<<<<

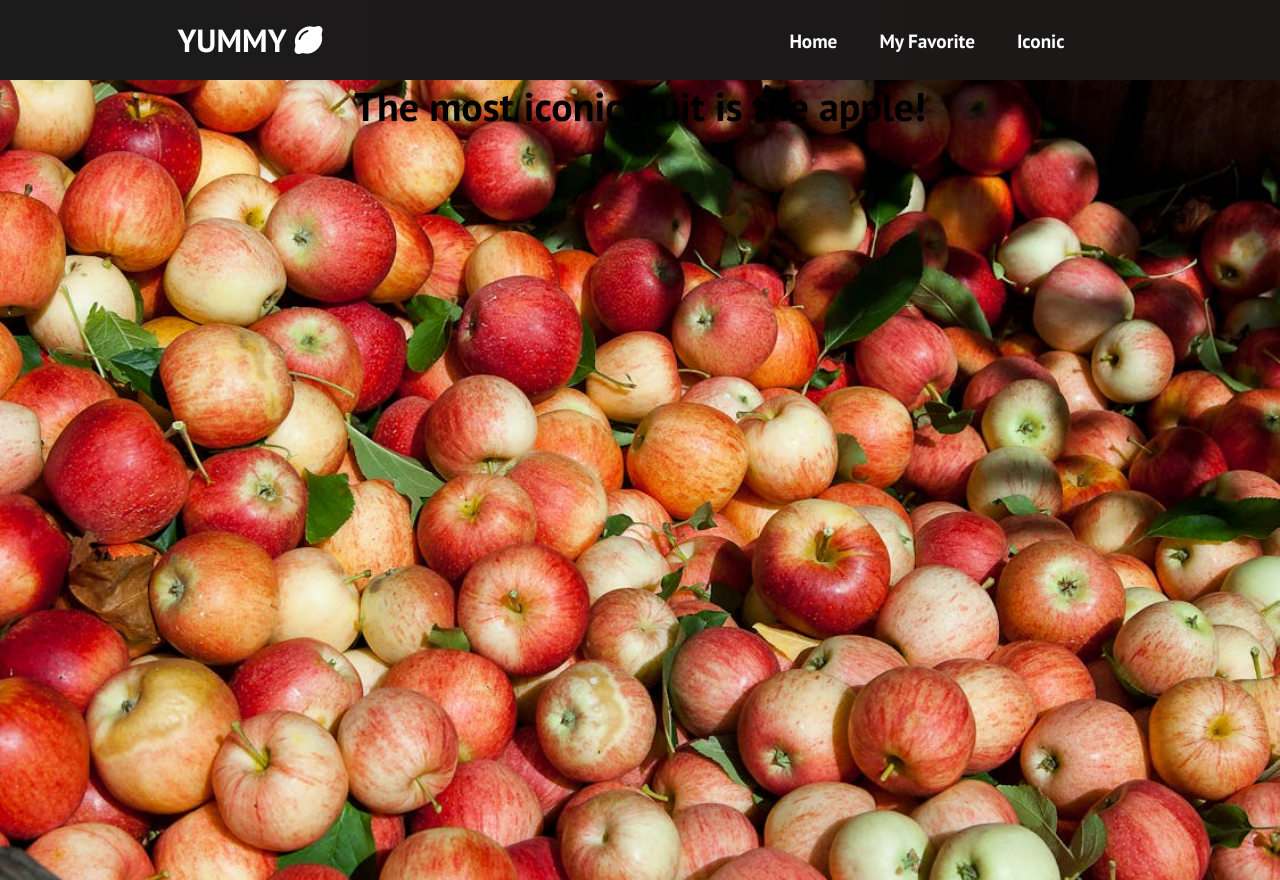
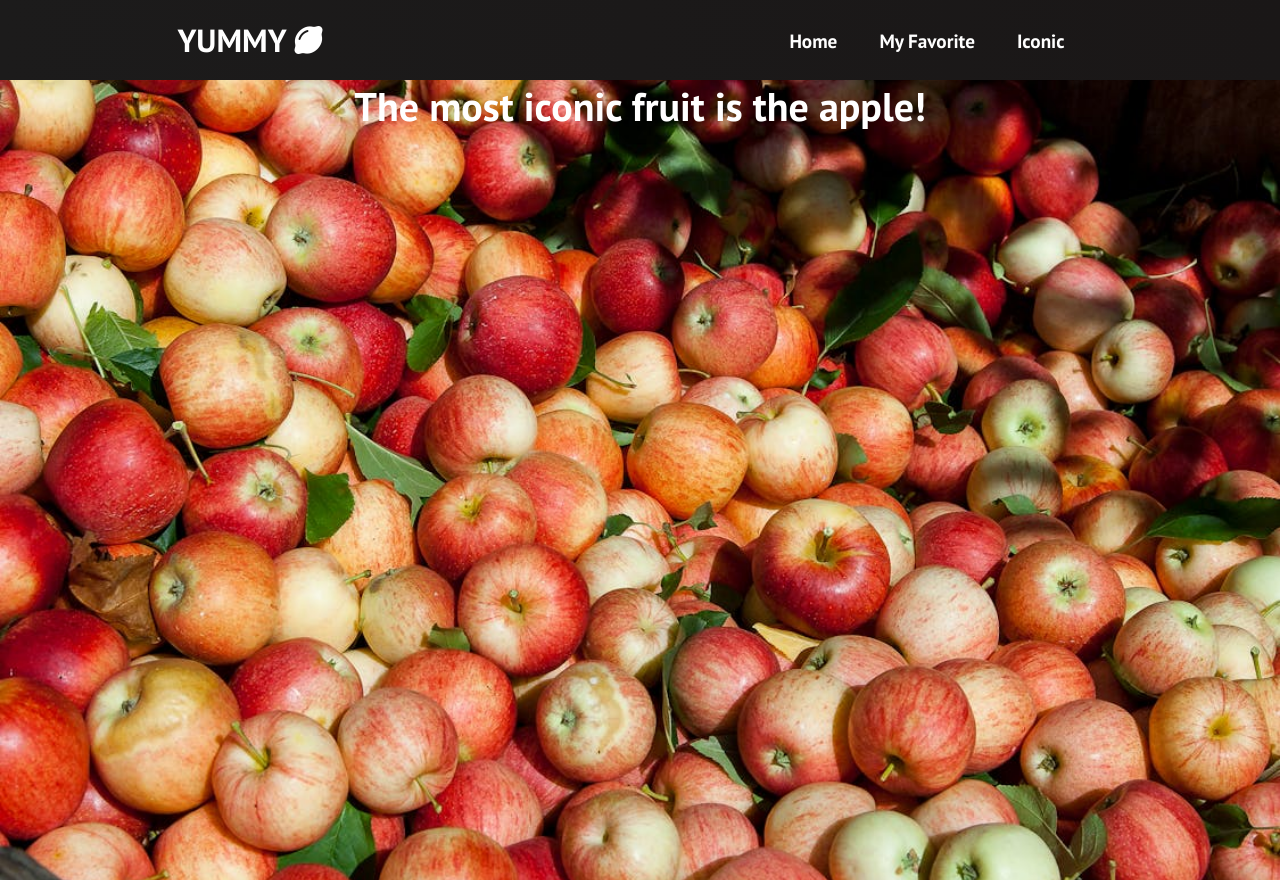
Before and after one commit to vblackburn0305/vblackburn, a React (Create React App) app: page /iconic in a window 1280 px wide. Built offline with nearby package versions, Linux system fonts and the light colour scheme.

Commit message:
Changed the header text color in Iconic to white and updated the paths that yummy and home point to

```diff
--- a/src/components/Navbar.js
+++ b/src/components/Navbar.js
@@ -28,7 +28,7 @@ function Navbar() {
     <>
       <nav className="navbar">
         <div className="navbar-container">
-          <Link to="/" className="navbar-logo" onClick={closeMobileMenu} style={{ display: 'flex', alignItems: 'center' }}>
+          <Link to="/vblackburn" className="navbar-logo" onClick={closeMobileMenu} style={{ display: 'flex', alignItems: 'center' }}>
             <span>YUMMY</span>
             <i className="fa-solid fa-lemon" style={{ marginLeft: '8px' }}></i>
           </Link>
@@ -37,7 +37,7 @@ function Navbar() {
           </div>
           <ul className={click ? 'nav-menu active' : 'nav-menu'}>
             <li className="nav-item">
-              <Link to="/" className="nav-links" onClick={closeMobileMenu}>
+              <Link to="/vblackburn" className="nav-links" onClick={closeMobileMenu}>
                 Home
               </Link>
             </li>
--- a/src/components/pages/Iconic.css
+++ b/src/components/pages/Iconic.css
@@ -6,3 +6,6 @@
     background-position: center;
     color: white;
   }
+  .iconic-container h1 {
+    color: white;
+}
```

>>>>

• [WORK TASK] Only an exact copy of the entries, with no pictures, is expected as the answer.

• [ANSWER BELOW]
Before and after one commit to vblackburn0305/vblackburn, a React (Create React App) app: page /iconic in a window 1280 px wide. Built offline with nearby package versions, Linux system fonts and the light colour scheme.

Commit message:
Changed the header text color in Iconic to white and updated the paths that yummy and home point to

```diff
--- a/src/components/Navbar.js
+++ b/src/components/Navbar.js
@@ -28,7 +28,7 @@ function Navbar() {
     <>
       <nav className="navbar">
         <div className="navbar-container">
-          <Link to="/" className="navbar-logo" onClick={closeMobileMenu} style={{ display: 'flex', alignItems: 'center' }}>
+          <Link to="/vblackburn" className="navbar-logo" onClick={closeMobileMenu} style={{ display: 'flex', alignItems: 'center' }}>
             <span>YUMMY</span>
             <i className="fa-solid fa-lemon" style={{ marginLeft: '8px' }}></i>
           </Link>
@@ -37,7 +37,7 @@ function Navbar() {
           </div>
           <ul className={click ? 'nav-menu active' : 'nav-menu'}>
             <li className="nav-item">
-              <Link to="/" className="nav-links" onClick={closeMobileMenu}>
+              <Link to="/vblackburn" className="nav-links" onClick={closeMobileMenu}>
                 Home
               </Link>
             </li>
--- a/src/components/pages/Iconic.css
+++ b/src/components/pages/Iconic.css
@@ -6,3 +6,6 @@
     background-position: center;
     color: white;
   }
+  .iconic-container h1 {
+    color: white;
+}
```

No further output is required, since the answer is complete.